» **Extracted entries**:

☆ ☆ ☆ ☆

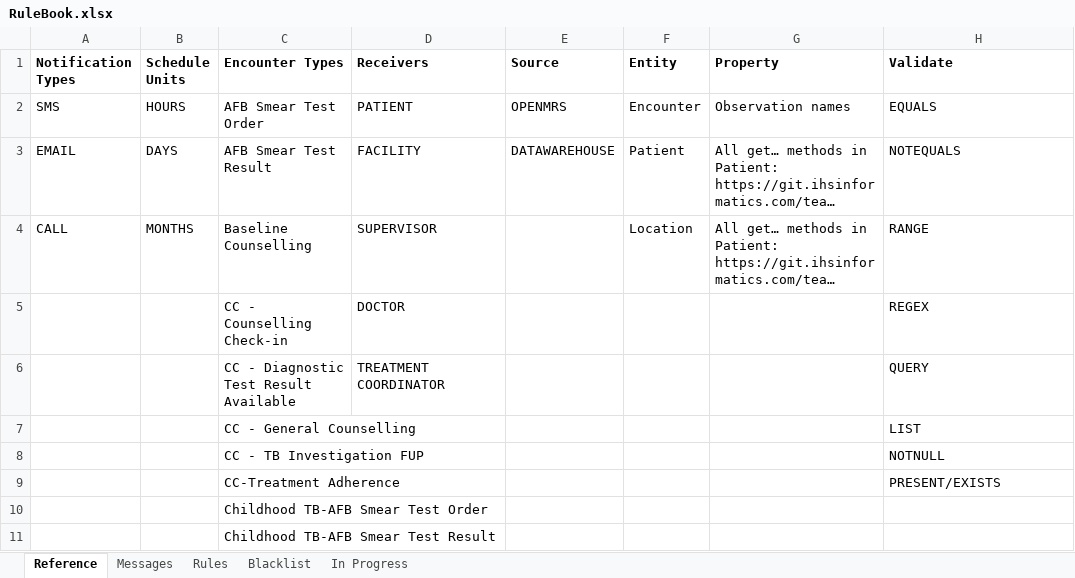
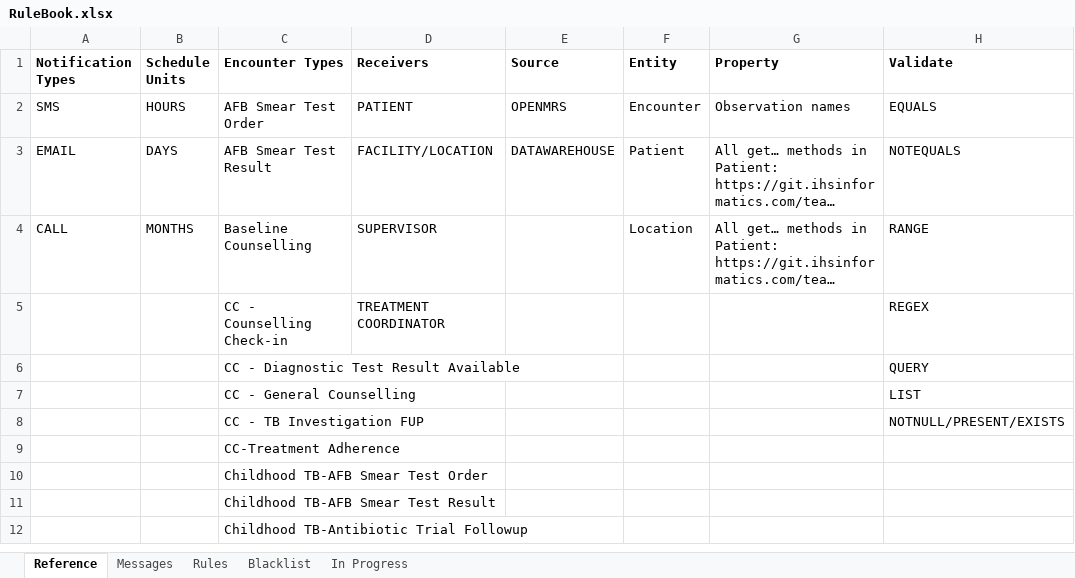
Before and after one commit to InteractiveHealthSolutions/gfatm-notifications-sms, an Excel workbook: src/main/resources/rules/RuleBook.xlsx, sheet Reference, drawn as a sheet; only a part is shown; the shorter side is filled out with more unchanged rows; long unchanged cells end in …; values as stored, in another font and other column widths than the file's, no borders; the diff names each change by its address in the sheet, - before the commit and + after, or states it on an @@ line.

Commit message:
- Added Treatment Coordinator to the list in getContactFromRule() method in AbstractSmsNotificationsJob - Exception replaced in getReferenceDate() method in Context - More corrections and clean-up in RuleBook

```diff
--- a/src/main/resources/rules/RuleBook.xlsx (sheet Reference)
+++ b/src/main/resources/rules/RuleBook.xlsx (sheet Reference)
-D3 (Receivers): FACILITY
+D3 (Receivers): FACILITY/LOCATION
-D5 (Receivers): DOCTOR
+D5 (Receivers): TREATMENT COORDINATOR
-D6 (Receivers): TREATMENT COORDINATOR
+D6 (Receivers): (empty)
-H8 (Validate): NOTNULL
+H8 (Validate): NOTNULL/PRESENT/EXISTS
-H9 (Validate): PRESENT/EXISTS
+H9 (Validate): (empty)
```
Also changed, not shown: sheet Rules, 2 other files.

☆ ☆ ☆ ☆

In the listing above, find each line containing "Validate" and copy it.

» **Result below**:
-H8 (Validate): NOTNULL
+H8 (Validate): NOTNULL/PRESENT/EXISTS
-H9 (Validate): PRESENT/EXISTS
+H9 (Validate): (empty)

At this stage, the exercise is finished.